**Problem description**
The answer must consist of every line below that holds the word "fonts".

Stored data entries
***
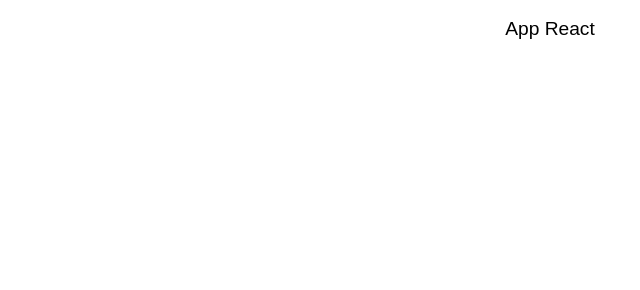
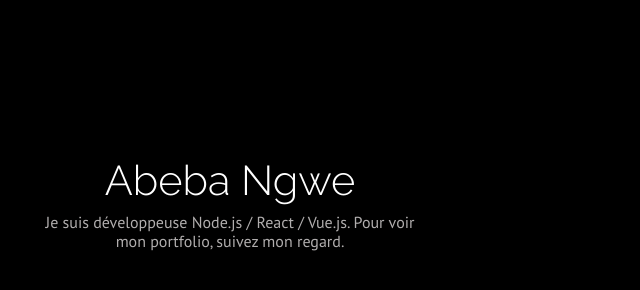
Before and after one commit to Abibibi/my-website, a React app: page / in a window 1280 px wide. Shown: the whole page, without its empty margins (90-730 px from the left). Built offline with nearby package versions, Linux system fonts and the light colour scheme.

Commit message:
header text done

```diff
--- a/src/components/App/app.scss
+++ b/src/components/App/app.scss
@@ -1,5 +1,3 @@
 #app {
-  font-size: 1.2em;
-  text-align: center;
-  margin: 1em;
+  width: 100%;
 }
--- a/src/components/App/index.js
+++ b/src/components/App/index.js
@@ -3,11 +3,12 @@
 
 // == Import : local
 import './app.scss';
+import Header from 'src/components/Header';
 
 // == Composant
 const App = () => (
   <div id="app">
-    App React
+    <Header />
   </div>
 );
 
--- /dev/null
+++ b/src/components/Header/header.scss
@@ -0,0 +1,45 @@
+@media (min-width: 300px) {
+  .header {
+    background-color: #000000;
+    height: 100vh;
+    display: flex;
+    flex-direction: column;
+
+    &-text {
+      height: 50%;
+      display: flex;
+      flex-direction: column;
+      align-items: center;
+      width: 100%;
+      color: white;
+      font-family: 'Raleway', sans-serif;
+
+      &-name {
+        margin-top: 25%;
+        font-size: 2.6rem;
+        font-weight: 300;
+      }
+
+      &-subtitle {
+        margin-top: 0.7rem;
+        text-align: center;
+        line-height: 1.2rem;
+        width: 59.7%;
+        color: #b1aeae;
+        font-family: 'PT Sans', sans-serif;
+      }
+    }
+  }
+}
+
+@media (min-width: 900px) {
+  .header {
+    flex-direction: row;
+
+    &-text {
+      width: 50%;
+      height: 100%;
+    }
+
+  }
+}
--- /dev/null
+++ b/src/components/Header/index.js
@@ -0,0 +1,15 @@
+import React from 'react';
+
+import './header.scss';
+
+const Header = () => (
+  <div className="header">
+    <div className="header-text">
+      <p className="header-text-name">Abeba Ngwe</p>
+      <p className="header-text-subtitle">Je suis développeuse Node.js / React / Vue.js. Pour voir mon portfolio, suivez mon regard.</p>
+    </div>
+  </div>
+);
+
+
+export default Header;
--- a/src/index.html
+++ b/src/index.html
@@ -4,7 +4,9 @@
 	<meta charset="UTF-8">
 	<meta name="viewport" content="width=device-width, initial-scale=1.0">
 	<meta http-equiv="X-UA-Compatible" content="ie=edge">
-	<title>Modèle React</title>
+	<link href="https://fonts.googleapis.com/css?family=Raleway:100,200,300,400&display=swap" rel="stylesheet">
+	<link href="https://fonts.googleapis.com/css?family=PT+Sans&display=swap" rel="stylesheet">
+	<title>Portfolio - Abeba Ngwe</title>
 </head>
 <body>
 	<div id="root"></div>
```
***
**Finished exercise**
Before and after one commit to Abibibi/my-website, a React app: page / in a window 1280 px wide. Shown: the whole page, without its empty margins (90-730 px from the left). Built offline with nearby package versions, Linux system fonts and the light colour scheme.
+	<link href="https://fonts.googleapis.com/css?family=Raleway:100,200,300,400&display=swap" rel="stylesheet">
+	<link href="https://fonts.googleapis.com/css?family=PT+Sans&display=swap" rel="stylesheet">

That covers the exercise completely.